With Emblems Collection, Accor adds a new brand to its already extensive portfolio to fill a gap in the market. But that’s not without raising a few questions.
Emblems Collection: a new luxury brand for Accor
Last week Accor announced the launch of a new brand: Emblems Collection. This is a luxury brand designed to bring together independent hotels in the luxury segment.
Emblems Collection will thus complete the strategy already successfully launched with MGallery, a brand that brings together independent hotels in the upper segment of charming hotels.
Accor is thus continuing to expand in the “soft brands” market, a niche that has the wind in its sails.
What is a “soft brand”?
For some time now, customers have been asking for more and more personality in the hotel business, and they are less and less content with chain hotels that are all carbon copies of each other.
It’s against this backdrop that the major hotel groups have developed “soft brands” which, as their name suggests, allow each hotel to have its own personality and style, imposing only criteria linked to the quality of its services.
Specifically speaking, if you’re in a Novotel, you know you’re in a Novotel without even having to look at the sign or logo. If you’re in an MGallery, you’ll have to look a little further to know that you’re in a chain.
Why one more brand at Accor?
With a portfolio of more than 40 brands, one wonders what point Accor had in adding yet another brand when its offering already seems rather confusing.
The fact is, while the French hotel industry has a plethora of products on offer, it lacks a soft brand in the luxury segment. Accor had some in the premium segment (MGallery), had some luxury hotels (Sofitel, Raffles…), but lacked a luxury “soft brand”.
There’s also a second reason for this: despite its international expansion, Accor still has a strong backbone in Europe, a region where compared to the rest of the world there are many independent hotels, including in the luxury segment.
By neglecting soft brands in the luxury market, Accor has left the door open to its competitors in its own “domestic” market, which is unfortunate when you consider that in Asia and the United States, Marriott, Hyatt and others are pummeling it in this particular segment.
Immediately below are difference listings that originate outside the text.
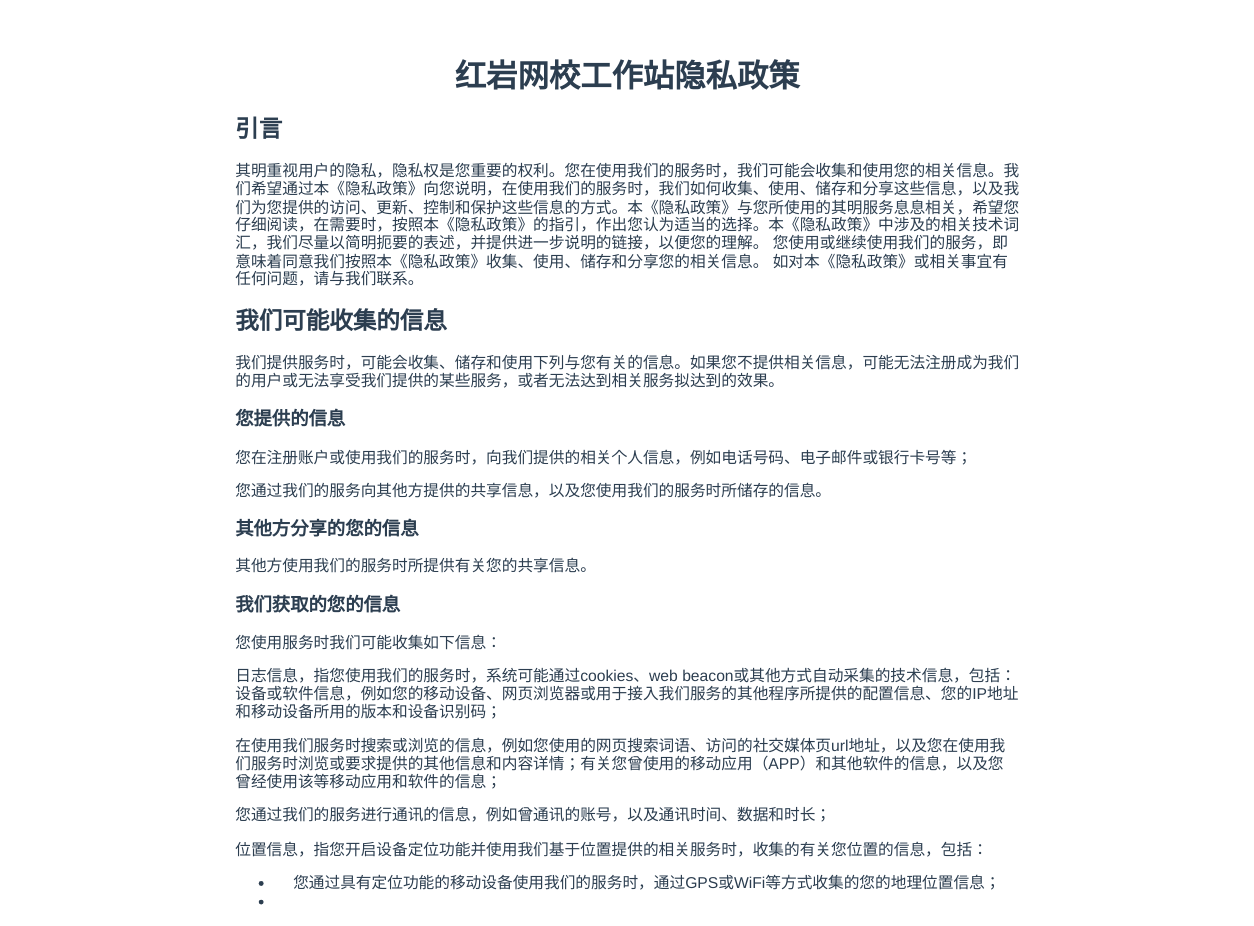
Repository: zl-mdc/privacy-policy
Page: /
The author's editor kept a copy of each file at every save. The page is drawn from the files as they stood at one save, then again after the next save.
The browser window is 1280 px wide. The pictures show the whole page, at 98% of full size.
The project was rebuilt for these pictures with package versions that can differ from the ones it lists, and the page was loaded fresh each time.

Above is the page before, as saved 2020-09-17 15:38:42.

After the next save:
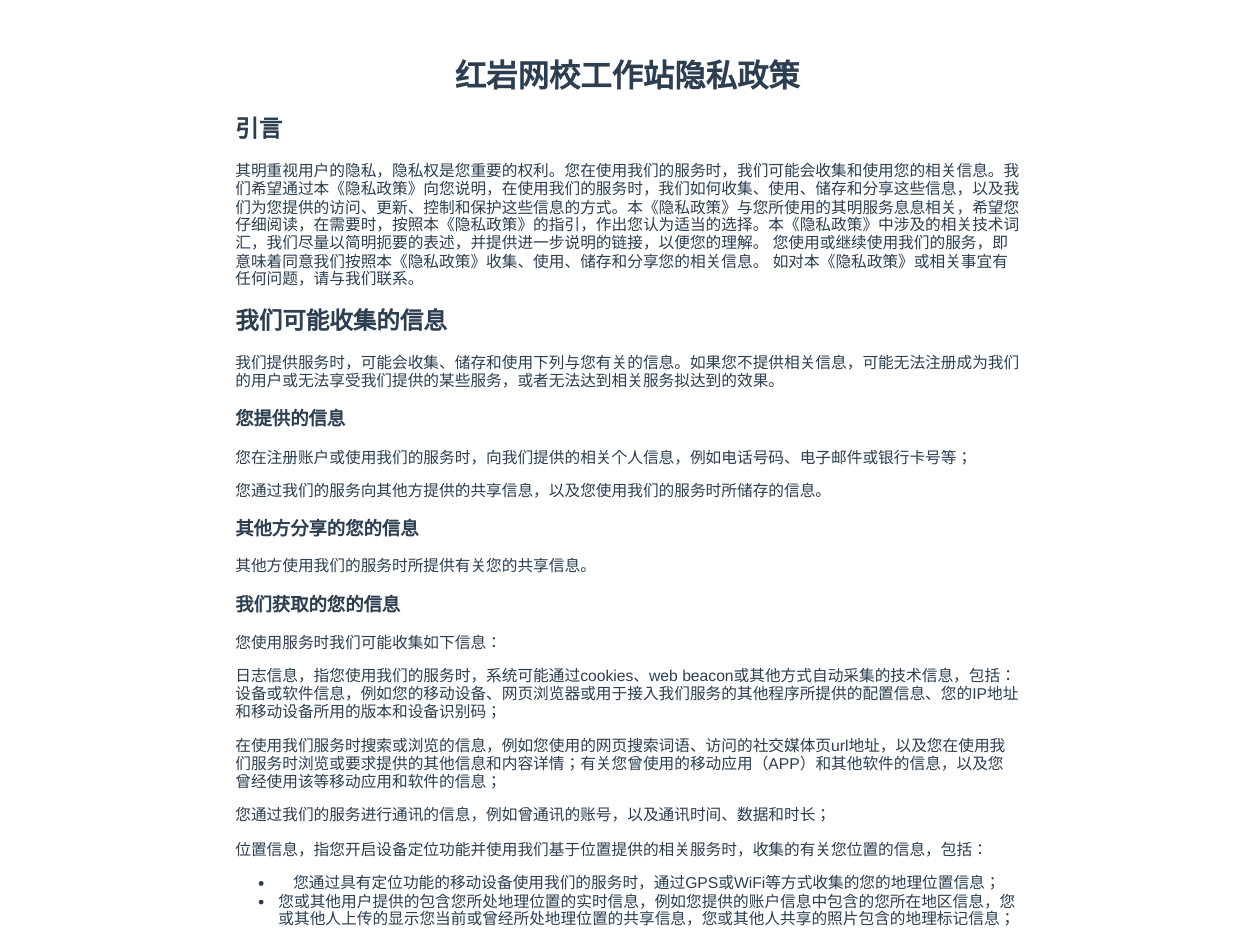
Saved 10 s later.
--- a/src/components/Info.vue
+++ b/src/components/Info.vue
@@ -1,7 +1,7 @@
 <!--
  * @Author: Code_Master
  * @Date: 2020-09-17 15:00:51
- * @LastEditTime: 2020-09-17 15:38:42
+ * @LastEditTime: 2020-09-17 15:38:52
  * @LastEditors: Code_Master
  * @FilePath: /privacy-policy/src/components/Info.vue
  * @Description: The first 90% of the code accounts for the first 90% of the development time. The remaining 10% of the code accounts for the other 90% of the development time.
@@ -28,7 +28,7 @@
           <p>位置信息，指您开启设备定位功能并使用我们基于位置提供的相关服务时，收集的有关您位置的信息，包括：</p>
           <ul>
               <li>您通过具有定位功能的移动设备使用我们的服务时，通过GPS或WiFi等方式收集的您的地理位置信息；</li>
-              <li></li>
+              <li>您或其他用户提供的包含您所处地理位置的实时信息，例如您提供的账户信息中包含的您所在地区信息，您或其他人上传的显示您当前或曾经所处地理位置的共享信息，您或其他人共享的照片包含的地理标记信息；</li>
           </ul>
     </div>
 </template>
Indeed, Accor has been slow to position itself in this sector, which is so popular with luxury hotel travelers. Mariott has The Luxury Collection (created in 1906!), Hilton XLR… but at least the French hotelier has made its move before IHG, which has announced a project in this direction but has not yet put anything concrete in place.
What does the future hold for Emblems collection?
Launching a new brand is never easy, especially in an already crowded landscape, even if demand is growing.
By playing the soft brand card, Accor has made the right choice, not only because it meets a real demand, but also because it avoids one of its long-standing problems: not knowing how to do luxury. Sofitel, like many Accor brands, is too irregular…something that is annoying in the mid-range and unforgivable in luxury. Raffles is an acquisition, which proves that, organically, Accor is not at ease in this sector. So welcoming proven independents is a good initiative.
Then there’s the recurring question of the legibility of Accor’s brand portfolio:
– 40 brands is a lot, if not too much.
– Marriott has 30 brands but for 7000 hotels: 40 brands for 30 makes for a sometimes weak offer per brand.
– All the more so since Emblems Collection will itself be divided into 3 sub-brands: Heritage, Retreat and Signature. Did you say confusing?
It remains to be seen how quickly new hoteliers will join. To date, only one hotel has joined the Emblems Collection, the Guiyang Art Centre Hotel in China. Not much for a launch, especially when the ambition is to reconquer the luxury market….in Europe.
Accor aims to increase its footprint in the luxury market, particularly in Europe where the landscape is less dominated by chains than elsewhere, by bringing together independent luxury hotels under the Emblems Collection brand.
A well thought-out initiative, but it makes Accor’s offer even harder to read.